■ Task description ■
Please restate the data below word for word, omitting all images.

╭─ Data shown

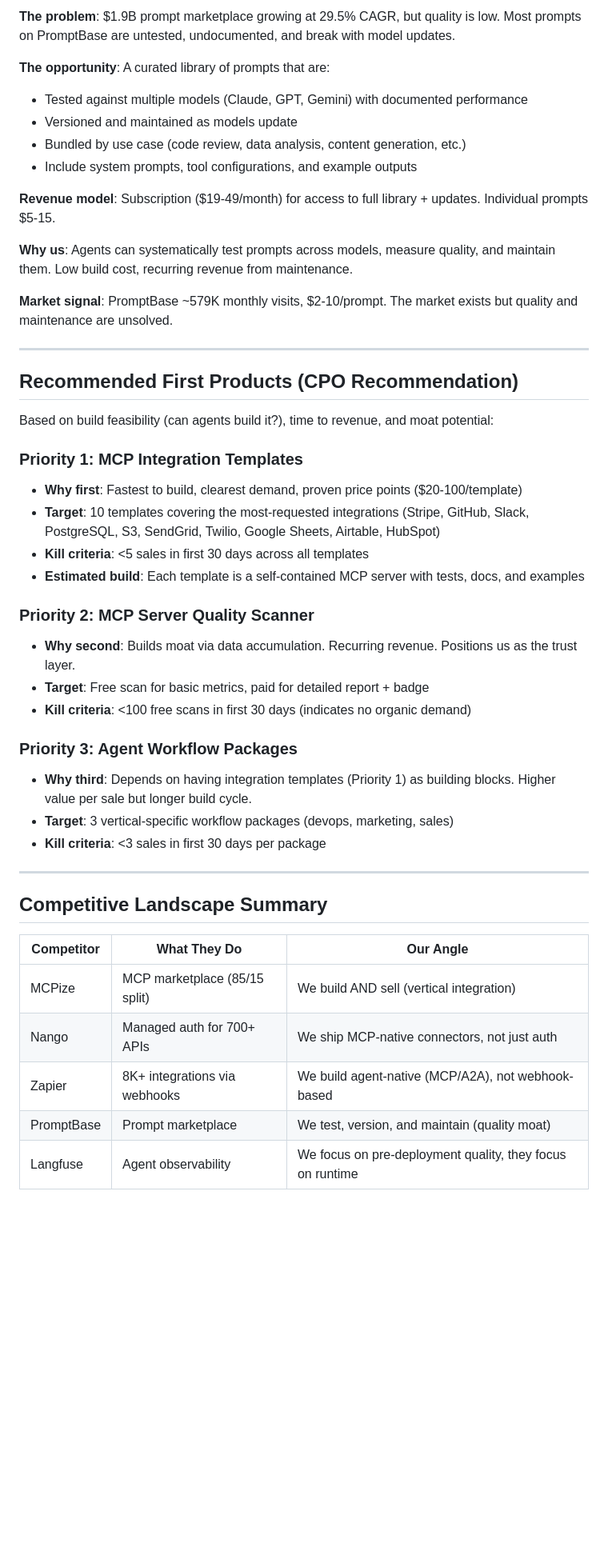
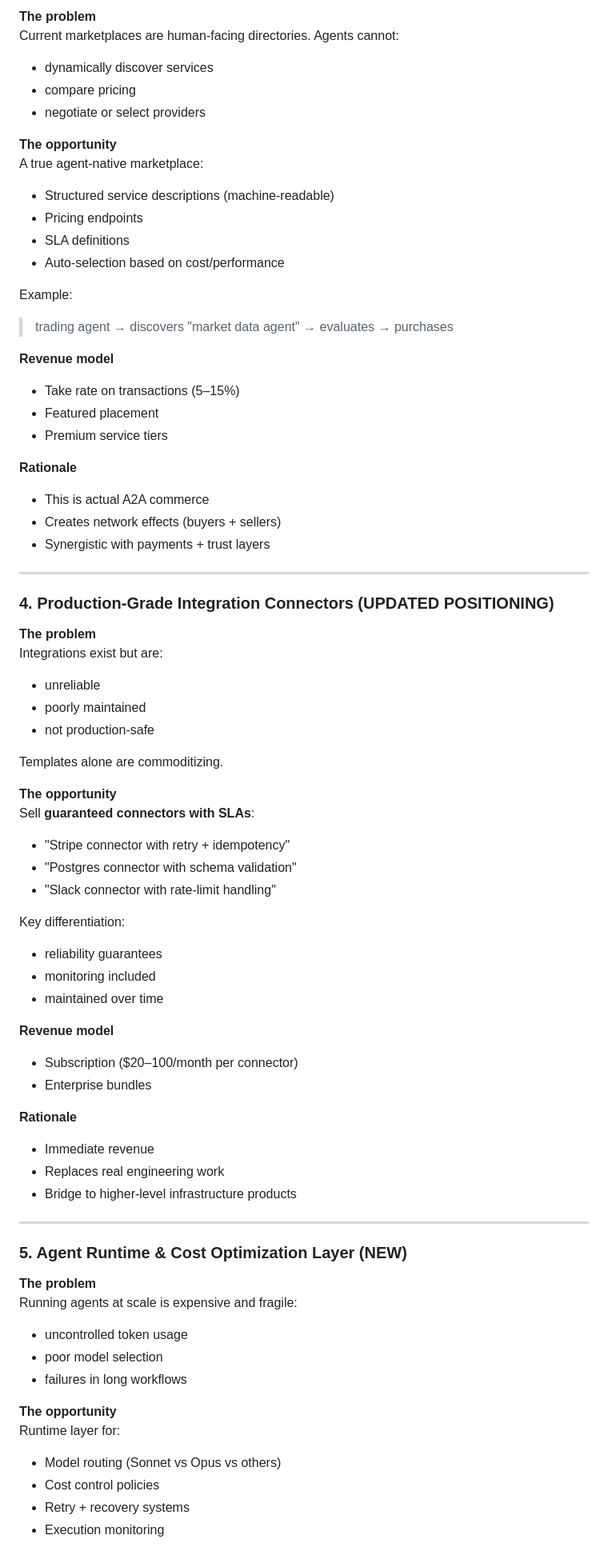
Before and after one commit to mirni/a2a, a Markdown page: MARKET_RESEARCH.md, the part around one of its changes. Shown at 80% size. Drawn GitHub-style; blank space fills up the shorter version.

Commit message:
[HUMAN] Modify the market research and product goals to match the landscape and a2a opportunities more realistically. Provided with rationale

```diff
--- a/MARKET_RESEARCH.md
+++ b/MARKET_RESEARCH.md
@@ -114,48 +136,80 @@ The AI agent ecosystem has exploded: 16,000+ MCP servers, 3M+ GPTs, $7-10B in AI
 
-**The problem**: $1.9B prompt marketplace growing at 29.5% CAGR, but quality is low. Most prompts on PromptBase are untested, undocumented, and break with model updates.
+**The problem**
+Current marketplaces are human-facing directories.
+Agents cannot:
+- dynamically discover services
+- compare pricing
+- negotiate or select providers
 
-**The opportunity**: A curated library of prompts that are:
-- Tested against multiple models (Claude, GPT, Gemini) with documented performance
-- Versioned and maintained as models update
-- Bundled by use case (code review, data analysis, content generation, etc.)
-- Include system prompts, tool configurations, and example outputs
+**The opportunity**
+A true agent-native marketplace:
 
-**Revenue model**: Subscription ($19-49/month) for access to full library + updates. Individual prompts $5-15.
+- Structured service descriptions (machine-readable)
+- Pricing endpoints
+- SLA definitions
+- Auto-selection based on cost/performance
 
-**Why us**: Agents can systematically test prompts across models, measure quality, and maintain them. Low build cost, recurring revenue from maintenance.
+Example:
+> trading agent → discovers "market data agent" → evaluates → purchases
 
-**Market signal**: PromptBase ~579K monthly visits, $2-10/prompt. The market exists but quality and maintenance are unsolved.
+**Revenue model**
+- Take rate on transactions (5–15%)
+- Featured placement
+- Premium service tiers
+
+**Rationale**
+- This is actual A2A commerce
+- Creates network effects (buyers + sellers)
+- Synergistic with payments + trust layers
 
 ---
 
-## Recommended First Products (CPO Recommendation)
+### 4. Production-Grade Integration Connectors (UPDATED POSITIONING)
 
-Based on build feasibility (can agents build it?), time to revenue, and moat potential:
+**The problem**
+Integrations exist but are:
+- unreliable
+- poorly maintained
+- not production-safe
 
-### Priority 1: MCP Integration Templates
-- **Why first**: Fastest to build, clearest demand, proven price points ($20-100/template)
-- **Target**: 10 templates covering the most-requested integrations (Stripe, GitHub, Slack, PostgreSQL, S3, SendGrid, Twilio, Google Sheets, Airtable, HubSpot)
-- **Kill criteria**: <5 sales in first 30 days across all templates
-- **Estimated build**: Each template is a self-contained MCP server with tests, docs, and examples
+Templates alone are commoditizing.
 
-### Priority 2: MCP Server Quality Scanner
-- **Why second**: Builds moat via data accumulation. Recurring revenue. Positions us as the trust layer.
-- **Target**: Free scan for basic metrics, paid for detailed report + badge
-- **Kill criteria**: <100 free scans in first 30 days (indicates no organic demand)
+**The opportunity**
+Sell **guaranteed connectors with SLAs**:
 
-### Priority 3: Agent Workflow Packages
-- **Why third**: Depends on having integration templates (Priority 1) as building blocks. Higher value per sale but longer build cycle.
-- **Target**: 3 vertical-specific workflow packages (devops, marketing, sales)
-- **Kill criteria**: <3 sales in first 30 days per package
+- "Stripe connector with retry + idempotency"
+- "Postgres connector with schema validation"
+- "Slack connector with rate-limit handling"
+
+Key differentiation:
+- reliability guarantees
+- monitoring included
+- maintained over time
+
+**Revenue model**
+- Subscription ($20–100/month per connector)
+- Enterprise bundles
+
+**Rationale**
+- Immediate revenue
+- Replaces real engineering work
+- Bridge to higher-level infrastructure products
 
 ---
 
-## Competitive Landscape Summary
+### 5. Agent Runtime & Cost Optimization Layer (NEW)
 
-| Competitor | What They Do | Our Angle |
-|-----------|-------------|-----------|
-| MCPize | MCP marketplace (85/15 split) | We build AND sell (vertical integration) |
-| Nango | Managed auth for 700+ APIs | We ship MCP-native connectors, not just auth |
-| Zapier | 8K+ integrations via webhooks | We build agent-native (MCP/A2A), not webhook-based |
-| PromptBase | Prompt marketplace | We test, version, and maintain (quality moat) |
-| Langfuse | Agent observability | We focus on pre-deployment quality, they focus on runtime |
+**The problem**
+Running agents at scale is expensive and fragile:
+- uncontrolled token usage
+- poor model selection
+- failures in long workflows
+
+**The opportunity**
+Runtime layer for:
+
+- Model routing (Sonnet vs Opus vs others)
+- Cost control policies
+- Retry + recovery systems
+- Execution monitoring
+
```
Also changed, not shown: other parts of MARKET_RESEARCH.md (+193 -80 lines).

╰─

■ Task response ■
Before and after one commit to mirni/a2a, a Markdown page: MARKET_RESEARCH.md, the part around one of its changes. Shown at 80% size. Drawn GitHub-style; blank space fills up the shorter version.

Commit message:
[HUMAN] Modify the market research and product goals to match the landscape and a2a opportunities more realistically. Provided with rationale

```diff
--- a/MARKET_RESEARCH.md
+++ b/MARKET_RESEARCH.md
@@ -114,48 +136,80 @@ The AI agent ecosystem has exploded: 16,000+ MCP servers, 3M+ GPTs, $7-10B in AI
 
-**The problem**: $1.9B prompt marketplace growing at 29.5% CAGR, but quality is low. Most prompts on PromptBase are untested, undocumented, and break with model updates.
+**The problem**
+Current marketplaces are human-facing directories.
+Agents cannot:
+- dynamically discover services
+- compare pricing
+- negotiate or select providers
 
-**The opportunity**: A curated library of prompts that are:
-- Tested against multiple models (Claude, GPT, Gemini) with documented performance
-- Versioned and maintained as models update
-- Bundled by use case (code review, data analysis, content generation, etc.)
-- Include system prompts, tool configurations, and example outputs
+**The opportunity**
+A true agent-native marketplace:
 
-**Revenue model**: Subscription ($19-49/month) for access to full library + updates. Individual prompts $5-15.
+- Structured service descriptions (machine-readable)
+- Pricing endpoints
+- SLA definitions
+- Auto-selection based on cost/performance
 
-**Why us**: Agents can systematically test prompts across models, measure quality, and maintain them. Low build cost, recurring revenue from maintenance.
+Example:
+> trading agent → discovers "market data agent" → evaluates → purchases
 
-**Market signal**: PromptBase ~579K monthly visits, $2-10/prompt. The market exists but quality and maintenance are unsolved.
+**Revenue model**
+- Take rate on transactions (5–15%)
+- Featured placement
+- Premium service tiers
+
+**Rationale**
+- This is actual A2A commerce
+- Creates network effects (buyers + sellers)
+- Synergistic with payments + trust layers
 
 ---
 
-## Recommended First Products (CPO Recommendation)
+### 4. Production-Grade Integration Connectors (UPDATED POSITIONING)
 
-Based on build feasibility (can agents build it?), time to revenue, and moat potential:
+**The problem**
+Integrations exist but are:
+- unreliable
+- poorly maintained
+- not production-safe
 
-### Priority 1: MCP Integration Templates
-- **Why first**: Fastest to build, clearest demand, proven price points ($20-100/template)
-- **Target**: 10 templates covering the most-requested integrations (Stripe, GitHub, Slack, PostgreSQL, S3, SendGrid, Twilio, Google Sheets, Airtable, HubSpot)
-- **Kill criteria**: <5 sales in first 30 days across all templates
-- **Estimated build**: Each template is a self-contained MCP server with tests, docs, and examples
+Templates alone are commoditizing.
 
-### Priority 2: MCP Server Quality Scanner
-- **Why second**: Builds moat via data accumulation. Recurring revenue. Positions us as the trust layer.
-- **Target**: Free scan for basic metrics, paid for detailed report + badge
-- **Kill criteria**: <100 free scans in first 30 days (indicates no organic demand)
+**The opportunity**
+Sell **guaranteed connectors with SLAs**:
 
-### Priority 3: Agent Workflow Packages
-- **Why third**: Depends on having integration templates (Priority 1) as building blocks. Higher value per sale but longer build cycle.
-- **Target**: 3 vertical-specific workflow packages (devops, marketing, sales)
-- **Kill criteria**: <3 sales in first 30 days per package
+- "Stripe connector with retry + idempotency"
+- "Postgres connector with schema validation"
+- "Slack connector with rate-limit handling"
+
+Key differentiation:
+- reliability guarantees
+- monitoring included
+- maintained over time
+
+**Revenue model**
+- Subscription ($20–100/month per connector)
+- Enterprise bundles
+
+**Rationale**
+- Immediate revenue
+- Replaces real engineering work
+- Bridge to higher-level infrastructure products
 
 ---
 
-## Competitive Landscape Summary
+### 5. Agent Runtime & Cost Optimization Layer (NEW)
 
-| Competitor | What They Do | Our Angle |
-|-----------|-------------|-----------|
-| MCPize | MCP marketplace (85/15 split) | We build AND sell (vertical integration) |
-| Nango | Managed auth for 700+ APIs | We ship MCP-native connectors, not just auth |
-| Zapier | 8K+ integrations via webhooks | We build agent-native (MCP/A2A), not webhook-based |
-| PromptBase | Prompt marketplace | We test, version, and maintain (quality moat) |
-| Langfuse | Agent observability | We focus on pre-deployment quality, they focus on runtime |
+**The problem**
+Running agents at scale is expensive and fragile:
+- uncontrolled token usage
+- poor model selection
+- failures in long workflows
+
+**The opportunity**
+Runtime layer for:
+
+- Model routing (Sonnet vs Opus vs others)
+- Cost control policies
+- Retry + recovery systems
+- Execution monitoring
+
```
Also changed, not shown: other parts of MARKET_RESEARCH.md (+193 -80 lines).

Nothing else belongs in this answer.